Material for this task START
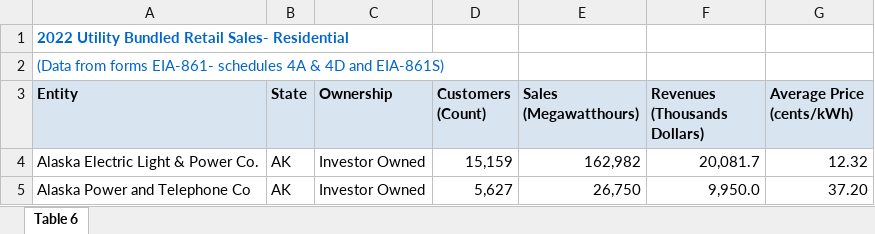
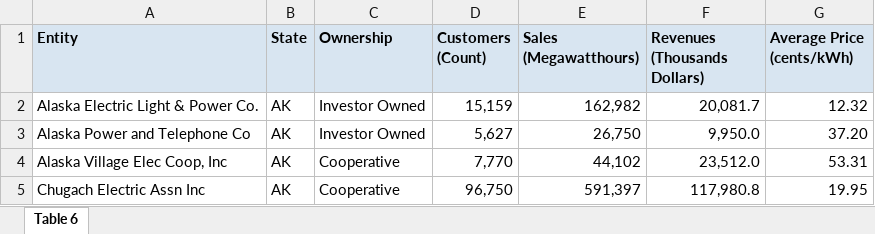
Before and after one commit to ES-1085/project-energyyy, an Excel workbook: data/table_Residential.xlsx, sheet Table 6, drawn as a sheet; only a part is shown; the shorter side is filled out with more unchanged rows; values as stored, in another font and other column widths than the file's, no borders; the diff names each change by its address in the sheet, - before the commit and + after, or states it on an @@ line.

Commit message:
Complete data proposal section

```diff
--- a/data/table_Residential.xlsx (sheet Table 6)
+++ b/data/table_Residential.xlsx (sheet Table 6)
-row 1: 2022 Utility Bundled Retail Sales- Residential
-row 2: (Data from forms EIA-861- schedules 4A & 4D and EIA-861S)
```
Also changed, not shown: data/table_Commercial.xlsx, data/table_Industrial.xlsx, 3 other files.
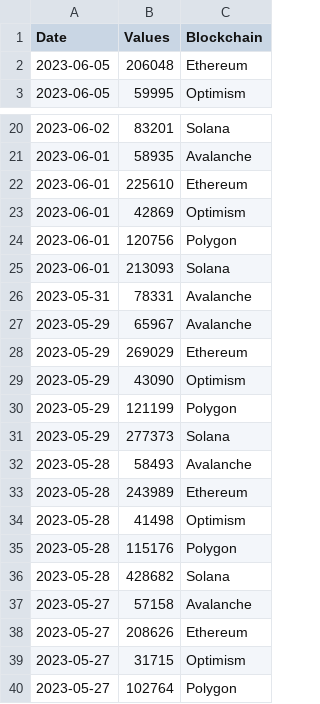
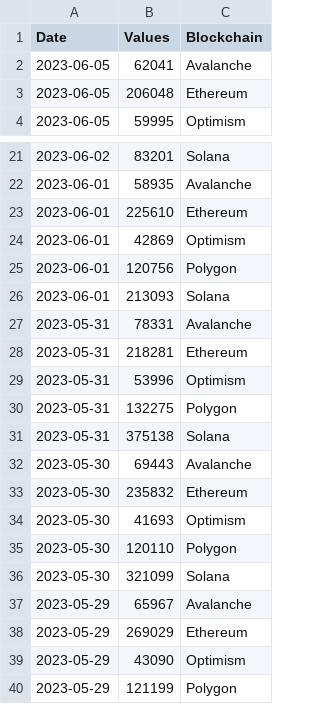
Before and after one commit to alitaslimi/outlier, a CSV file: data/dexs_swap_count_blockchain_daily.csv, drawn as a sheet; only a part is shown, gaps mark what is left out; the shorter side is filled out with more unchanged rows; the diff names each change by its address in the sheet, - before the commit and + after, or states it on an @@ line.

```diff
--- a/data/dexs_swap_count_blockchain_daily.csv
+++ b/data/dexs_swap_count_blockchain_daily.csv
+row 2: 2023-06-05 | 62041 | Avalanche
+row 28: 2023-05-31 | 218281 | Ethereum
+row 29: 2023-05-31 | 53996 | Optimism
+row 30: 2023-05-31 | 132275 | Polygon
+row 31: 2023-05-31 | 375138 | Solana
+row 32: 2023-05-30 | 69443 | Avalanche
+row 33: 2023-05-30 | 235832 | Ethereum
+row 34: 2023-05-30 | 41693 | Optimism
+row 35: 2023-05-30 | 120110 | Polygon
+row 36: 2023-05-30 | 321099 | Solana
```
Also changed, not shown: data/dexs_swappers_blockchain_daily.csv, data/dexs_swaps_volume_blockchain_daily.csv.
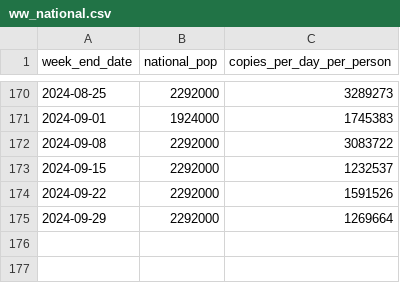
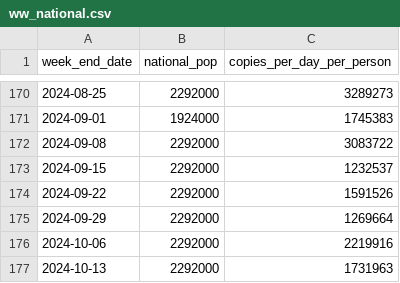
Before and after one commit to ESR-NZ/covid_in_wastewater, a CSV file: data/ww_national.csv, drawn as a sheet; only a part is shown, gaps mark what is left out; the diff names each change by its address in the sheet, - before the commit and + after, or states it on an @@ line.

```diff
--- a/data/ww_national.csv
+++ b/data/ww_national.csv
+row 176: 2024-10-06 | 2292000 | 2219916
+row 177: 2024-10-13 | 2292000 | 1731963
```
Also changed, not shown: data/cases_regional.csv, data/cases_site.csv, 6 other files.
Material for this task END
**What the task asks**
Your answer must be an exact copy of every entry, with the pictures left out.

**Completed task**
Before and after one commit to ES-1085/project-energyyy, an Excel workbook: data/table_Residential.xlsx, sheet Table 6, drawn as a sheet; only a part is shown; the shorter side is filled out with more unchanged rows; values as stored, in another font and other column widths than the file's, no borders; the diff names each change by its address in the sheet, - before the commit and + after, or states it on an @@ line.

Commit message:
Complete data proposal section

```diff
--- a/data/table_Residential.xlsx (sheet Table 6)
+++ b/data/table_Residential.xlsx (sheet Table 6)
-row 1: 2022 Utility Bundled Retail Sales- Residential
-row 2: (Data from forms EIA-861- schedules 4A & 4D and EIA-861S)
```
Also changed, not shown: data/table_Commercial.xlsx, data/table_Industrial.xlsx, 3 other files.
Before and after one commit to alitaslimi/outlier, a CSV file: data/dexs_swap_count_blockchain_daily.csv, drawn as a sheet; only a part is shown, gaps mark what is left out; the shorter side is filled out with more unchanged rows; the diff names each change by its address in the sheet, - before the commit and + after, or states it on an @@ line.

```diff
--- a/data/dexs_swap_count_blockchain_daily.csv
+++ b/data/dexs_swap_count_blockchain_daily.csv
+row 2: 2023-06-05 | 62041 | Avalanche
+row 28: 2023-05-31 | 218281 | Ethereum
+row 29: 2023-05-31 | 53996 | Optimism
+row 30: 2023-05-31 | 132275 | Polygon
+row 31: 2023-05-31 | 375138 | Solana
+row 32: 2023-05-30 | 69443 | Avalanche
+row 33: 2023-05-30 | 235832 | Ethereum
+row 34: 2023-05-30 | 41693 | Optimism
+row 35: 2023-05-30 | 120110 | Polygon
+row 36: 2023-05-30 | 321099 | Solana
```
Also changed, not shown: data/dexs_swappers_blockchain_daily.csv, data/dexs_swaps_volume_blockchain_daily.csv.
Before and after one commit to ESR-NZ/covid_in_wastewater, a CSV file: data/ww_national.csv, drawn as a sheet; only a part is shown, gaps mark what is left out; the diff names each change by its address in the sheet, - before the commit and + after, or states it on an @@ line.

```diff
--- a/data/ww_national.csv
+++ b/data/ww_national.csv
+row 176: 2024-10-06 | 2292000 | 2219916
+row 177: 2024-10-13 | 2292000 | 1731963
```
Also changed, not shown: data/cases_regional.csv, data/cases_site.csv, 6 other files.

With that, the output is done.